- Activity -
For the string "isEmpty", search the entries below and copy every line where it appears.

- The records -
------------------------------------------------

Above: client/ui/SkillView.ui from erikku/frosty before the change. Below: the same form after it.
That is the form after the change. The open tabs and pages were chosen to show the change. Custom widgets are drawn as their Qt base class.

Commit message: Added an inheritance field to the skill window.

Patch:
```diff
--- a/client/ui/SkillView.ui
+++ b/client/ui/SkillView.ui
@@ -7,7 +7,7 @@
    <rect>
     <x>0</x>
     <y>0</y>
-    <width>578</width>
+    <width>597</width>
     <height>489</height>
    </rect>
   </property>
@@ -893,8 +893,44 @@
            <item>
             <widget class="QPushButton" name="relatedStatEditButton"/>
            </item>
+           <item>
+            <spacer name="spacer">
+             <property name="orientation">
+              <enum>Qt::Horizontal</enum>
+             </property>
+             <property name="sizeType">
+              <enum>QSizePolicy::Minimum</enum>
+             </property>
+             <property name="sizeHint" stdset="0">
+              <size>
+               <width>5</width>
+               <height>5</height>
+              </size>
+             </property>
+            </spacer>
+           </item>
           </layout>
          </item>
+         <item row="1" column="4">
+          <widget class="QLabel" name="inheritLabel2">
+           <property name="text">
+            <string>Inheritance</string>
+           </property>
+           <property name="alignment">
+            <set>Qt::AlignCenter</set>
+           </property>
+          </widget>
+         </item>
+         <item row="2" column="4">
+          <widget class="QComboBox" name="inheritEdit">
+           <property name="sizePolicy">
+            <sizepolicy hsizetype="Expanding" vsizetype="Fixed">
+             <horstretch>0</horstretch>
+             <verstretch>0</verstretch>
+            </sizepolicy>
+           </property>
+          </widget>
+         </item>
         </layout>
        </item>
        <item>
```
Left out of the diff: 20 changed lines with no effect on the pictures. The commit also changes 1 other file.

------------------------------------------------

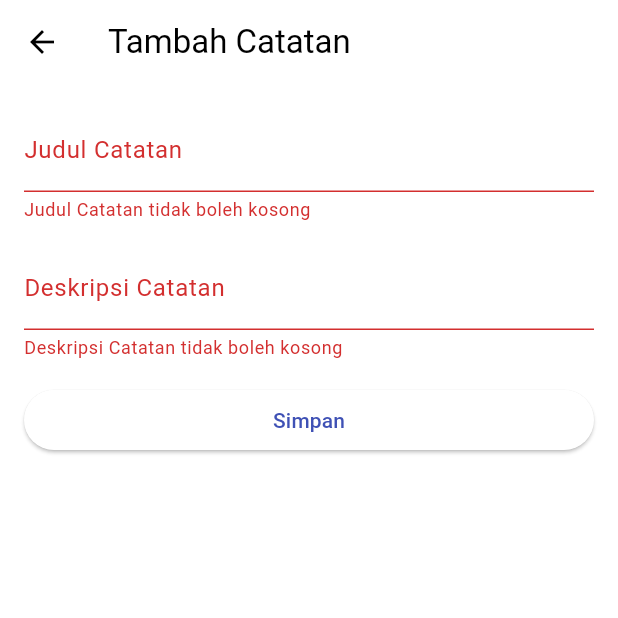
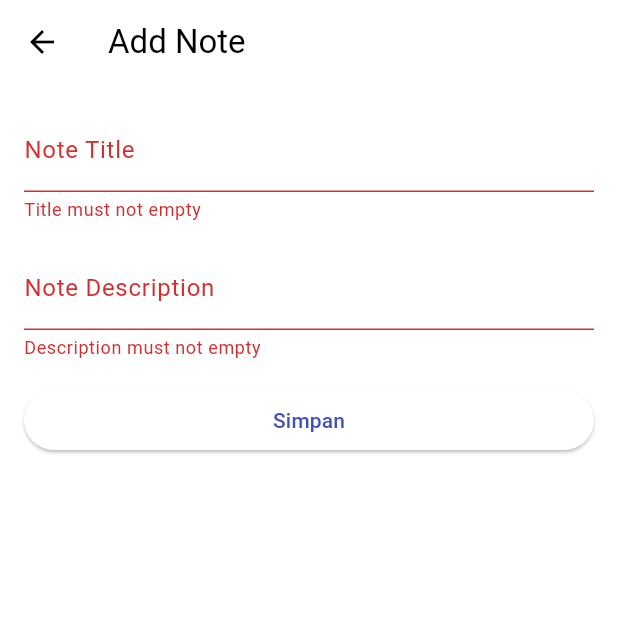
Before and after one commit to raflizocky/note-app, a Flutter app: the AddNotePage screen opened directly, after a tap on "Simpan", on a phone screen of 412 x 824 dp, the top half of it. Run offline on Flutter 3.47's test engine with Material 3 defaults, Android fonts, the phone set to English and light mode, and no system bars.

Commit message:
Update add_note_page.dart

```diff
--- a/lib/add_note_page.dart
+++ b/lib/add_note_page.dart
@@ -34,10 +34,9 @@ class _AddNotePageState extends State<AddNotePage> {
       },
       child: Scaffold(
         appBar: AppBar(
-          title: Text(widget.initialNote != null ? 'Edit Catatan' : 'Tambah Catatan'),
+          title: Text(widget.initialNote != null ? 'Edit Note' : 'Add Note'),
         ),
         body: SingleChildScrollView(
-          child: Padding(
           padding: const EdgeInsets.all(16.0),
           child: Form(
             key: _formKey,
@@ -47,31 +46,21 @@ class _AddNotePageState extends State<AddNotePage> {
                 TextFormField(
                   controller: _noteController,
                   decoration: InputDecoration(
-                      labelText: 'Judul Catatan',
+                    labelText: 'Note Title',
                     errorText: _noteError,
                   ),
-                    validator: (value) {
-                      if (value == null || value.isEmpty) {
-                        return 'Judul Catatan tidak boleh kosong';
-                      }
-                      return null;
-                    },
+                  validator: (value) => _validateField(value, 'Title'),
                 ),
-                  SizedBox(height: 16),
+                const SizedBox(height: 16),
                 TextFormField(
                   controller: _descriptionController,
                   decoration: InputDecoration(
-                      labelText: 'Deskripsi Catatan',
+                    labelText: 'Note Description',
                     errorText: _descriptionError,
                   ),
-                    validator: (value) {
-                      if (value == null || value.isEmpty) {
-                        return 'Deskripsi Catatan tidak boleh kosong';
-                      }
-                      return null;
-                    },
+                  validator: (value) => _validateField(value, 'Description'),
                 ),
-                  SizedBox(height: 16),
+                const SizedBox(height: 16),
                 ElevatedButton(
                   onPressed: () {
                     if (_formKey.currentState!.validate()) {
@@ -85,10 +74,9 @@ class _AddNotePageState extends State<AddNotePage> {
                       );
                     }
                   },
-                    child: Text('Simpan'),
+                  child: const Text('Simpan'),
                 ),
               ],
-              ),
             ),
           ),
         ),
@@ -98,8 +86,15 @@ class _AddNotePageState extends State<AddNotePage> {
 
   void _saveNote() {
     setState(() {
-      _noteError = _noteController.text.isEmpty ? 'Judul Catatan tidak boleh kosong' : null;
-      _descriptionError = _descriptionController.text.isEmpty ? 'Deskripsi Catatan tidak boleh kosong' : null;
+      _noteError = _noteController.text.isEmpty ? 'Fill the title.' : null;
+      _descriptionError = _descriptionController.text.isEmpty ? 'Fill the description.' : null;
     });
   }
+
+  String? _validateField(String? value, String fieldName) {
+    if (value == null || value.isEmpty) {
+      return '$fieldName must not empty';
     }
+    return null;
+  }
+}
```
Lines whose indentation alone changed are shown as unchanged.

------------------------------------------------

- Solution to this exercise -
-                      if (value == null || value.isEmpty) {
-                      if (value == null || value.isEmpty) {
-      _noteError = _noteController.text.isEmpty ? 'Judul Catatan tidak boleh kosong' : null;
-      _descriptionError = _descriptionController.text.isEmpty ? 'Deskripsi Catatan tidak boleh kosong' : null;
+      _noteError = _noteController.text.isEmpty ? 'Fill the title.' : null;
+      _descriptionError = _descriptionController.text.isEmpty ? 'Fill the description.' : null;
+    if (value == null || value.isEmpty) {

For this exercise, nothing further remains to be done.